╔══
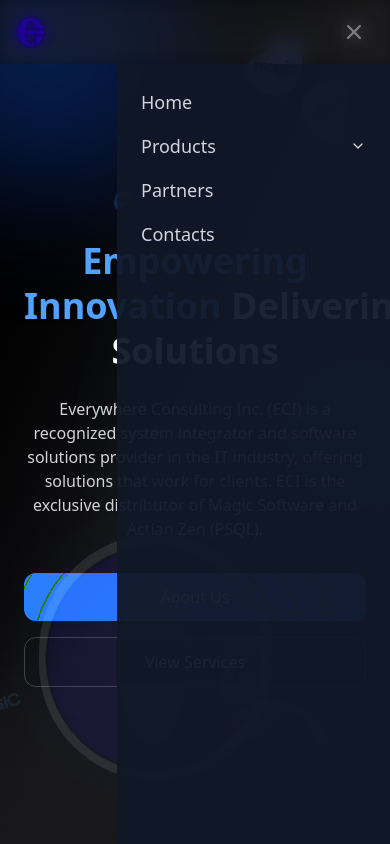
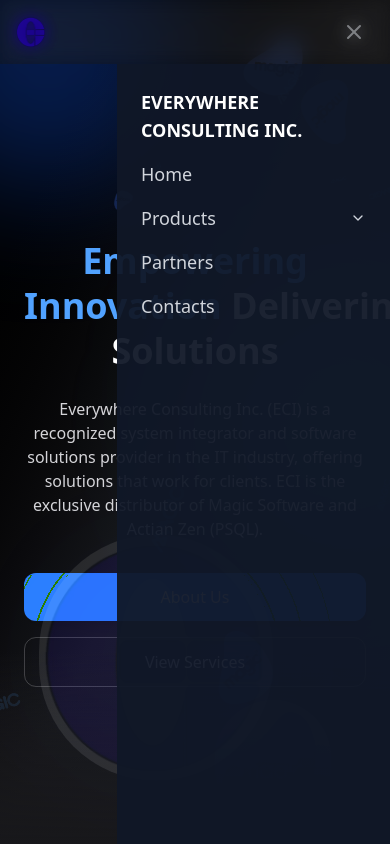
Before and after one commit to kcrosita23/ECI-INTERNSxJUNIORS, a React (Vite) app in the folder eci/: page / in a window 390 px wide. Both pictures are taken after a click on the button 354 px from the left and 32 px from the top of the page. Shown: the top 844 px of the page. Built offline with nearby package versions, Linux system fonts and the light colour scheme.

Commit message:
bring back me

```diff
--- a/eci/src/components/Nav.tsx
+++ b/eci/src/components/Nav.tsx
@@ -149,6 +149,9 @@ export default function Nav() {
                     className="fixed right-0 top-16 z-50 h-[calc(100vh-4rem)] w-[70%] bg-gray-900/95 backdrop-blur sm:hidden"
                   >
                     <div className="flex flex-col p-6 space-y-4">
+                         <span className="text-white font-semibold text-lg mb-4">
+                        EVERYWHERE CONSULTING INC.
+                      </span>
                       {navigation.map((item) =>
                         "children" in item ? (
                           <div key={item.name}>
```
╚══
_Your objective_: Return the full listing above verbatim, please, but without its images.

_Exercise answer_:
Before and after one commit to kcrosita23/ECI-INTERNSxJUNIORS, a React (Vite) app in the folder eci/: page / in a window 390 px wide. Both pictures are taken after a click on the button 354 px from the left and 32 px from the top of the page. Shown: the top 844 px of the page. Built offline with nearby package versions, Linux system fonts and the light colour scheme.

Commit message:
bring back me

```diff
--- a/eci/src/components/Nav.tsx
+++ b/eci/src/components/Nav.tsx
@@ -149,6 +149,9 @@ export default function Nav() {
                     className="fixed right-0 top-16 z-50 h-[calc(100vh-4rem)] w-[70%] bg-gray-900/95 backdrop-blur sm:hidden"
                   >
                     <div className="flex flex-col p-6 space-y-4">
+                         <span className="text-white font-semibold text-lg mb-4">
+                        EVERYWHERE CONSULTING INC.
+                      </span>
                       {navigation.map((item) =>
                         "children" in item ? (
                           <div key={item.name}>
```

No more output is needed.